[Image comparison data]
****************************************

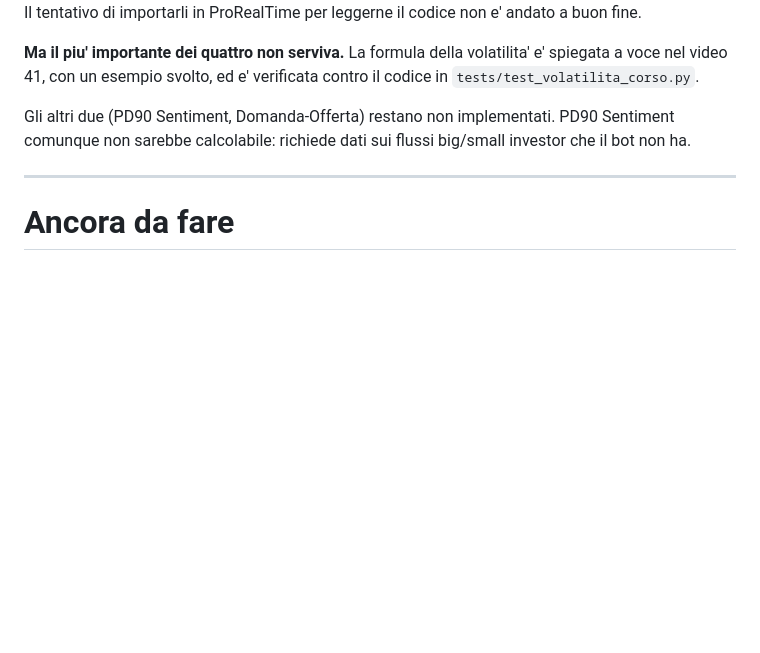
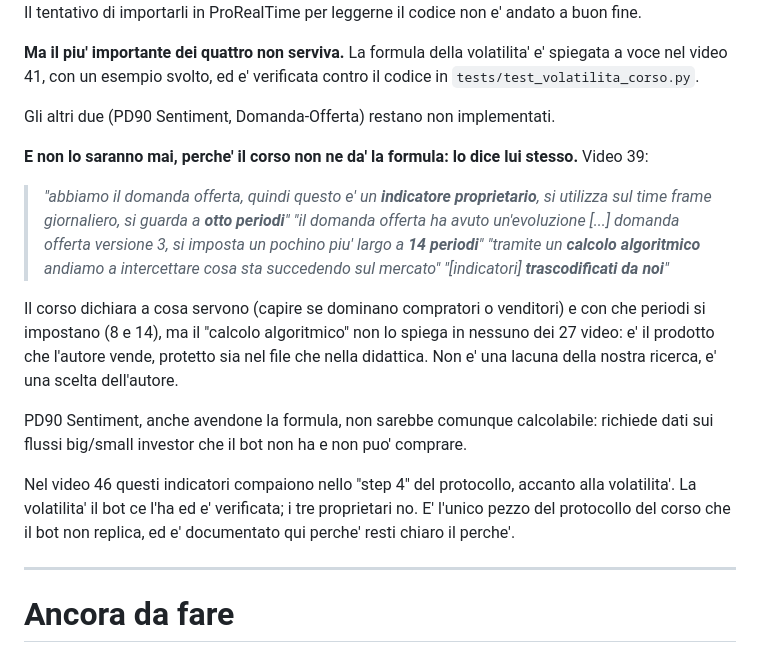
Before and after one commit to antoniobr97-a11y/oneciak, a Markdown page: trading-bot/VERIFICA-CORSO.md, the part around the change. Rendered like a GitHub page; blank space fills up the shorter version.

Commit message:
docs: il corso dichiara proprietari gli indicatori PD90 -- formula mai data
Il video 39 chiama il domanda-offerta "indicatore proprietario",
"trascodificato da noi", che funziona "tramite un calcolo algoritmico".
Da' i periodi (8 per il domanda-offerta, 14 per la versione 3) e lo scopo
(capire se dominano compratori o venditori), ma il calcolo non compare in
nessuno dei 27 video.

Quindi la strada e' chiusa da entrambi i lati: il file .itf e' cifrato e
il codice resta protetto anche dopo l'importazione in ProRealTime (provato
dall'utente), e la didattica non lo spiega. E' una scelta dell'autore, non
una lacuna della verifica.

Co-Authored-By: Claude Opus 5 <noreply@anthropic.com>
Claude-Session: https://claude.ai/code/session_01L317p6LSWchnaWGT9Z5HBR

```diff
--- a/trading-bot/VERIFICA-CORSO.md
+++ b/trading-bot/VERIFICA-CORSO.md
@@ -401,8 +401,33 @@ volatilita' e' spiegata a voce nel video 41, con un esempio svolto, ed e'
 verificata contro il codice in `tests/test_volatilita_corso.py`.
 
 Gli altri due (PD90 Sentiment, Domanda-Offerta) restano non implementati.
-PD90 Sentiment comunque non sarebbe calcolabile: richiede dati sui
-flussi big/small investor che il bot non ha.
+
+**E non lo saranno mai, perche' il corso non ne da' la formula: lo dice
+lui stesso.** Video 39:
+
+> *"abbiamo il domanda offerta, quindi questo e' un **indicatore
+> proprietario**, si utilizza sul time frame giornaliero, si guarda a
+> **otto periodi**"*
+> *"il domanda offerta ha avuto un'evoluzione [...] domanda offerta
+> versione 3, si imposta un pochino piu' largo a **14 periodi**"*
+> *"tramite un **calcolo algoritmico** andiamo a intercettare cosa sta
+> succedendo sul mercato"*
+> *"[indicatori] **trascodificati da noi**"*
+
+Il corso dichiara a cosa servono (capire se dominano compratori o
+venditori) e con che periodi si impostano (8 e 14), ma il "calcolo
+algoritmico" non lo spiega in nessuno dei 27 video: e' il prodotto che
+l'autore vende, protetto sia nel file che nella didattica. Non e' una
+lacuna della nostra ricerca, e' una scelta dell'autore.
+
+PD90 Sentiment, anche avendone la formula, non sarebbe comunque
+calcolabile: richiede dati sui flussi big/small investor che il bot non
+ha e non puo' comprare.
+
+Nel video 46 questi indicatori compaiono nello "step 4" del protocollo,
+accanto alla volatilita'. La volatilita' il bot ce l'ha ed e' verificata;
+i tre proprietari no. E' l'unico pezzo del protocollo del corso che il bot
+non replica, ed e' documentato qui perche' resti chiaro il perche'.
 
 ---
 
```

****************************************

**WHAT IS REQUIRED:**
Copy out every line of the data where the word "indicatori" occurs.

**EXERCISE ANSWER:**
docs: il corso dichiara proprietari gli indicatori PD90 -- formula mai data
+> *"[indicatori] **trascodificati da noi**"*
+Nel video 46 questi indicatori compaiono nello "step 4" del protocollo,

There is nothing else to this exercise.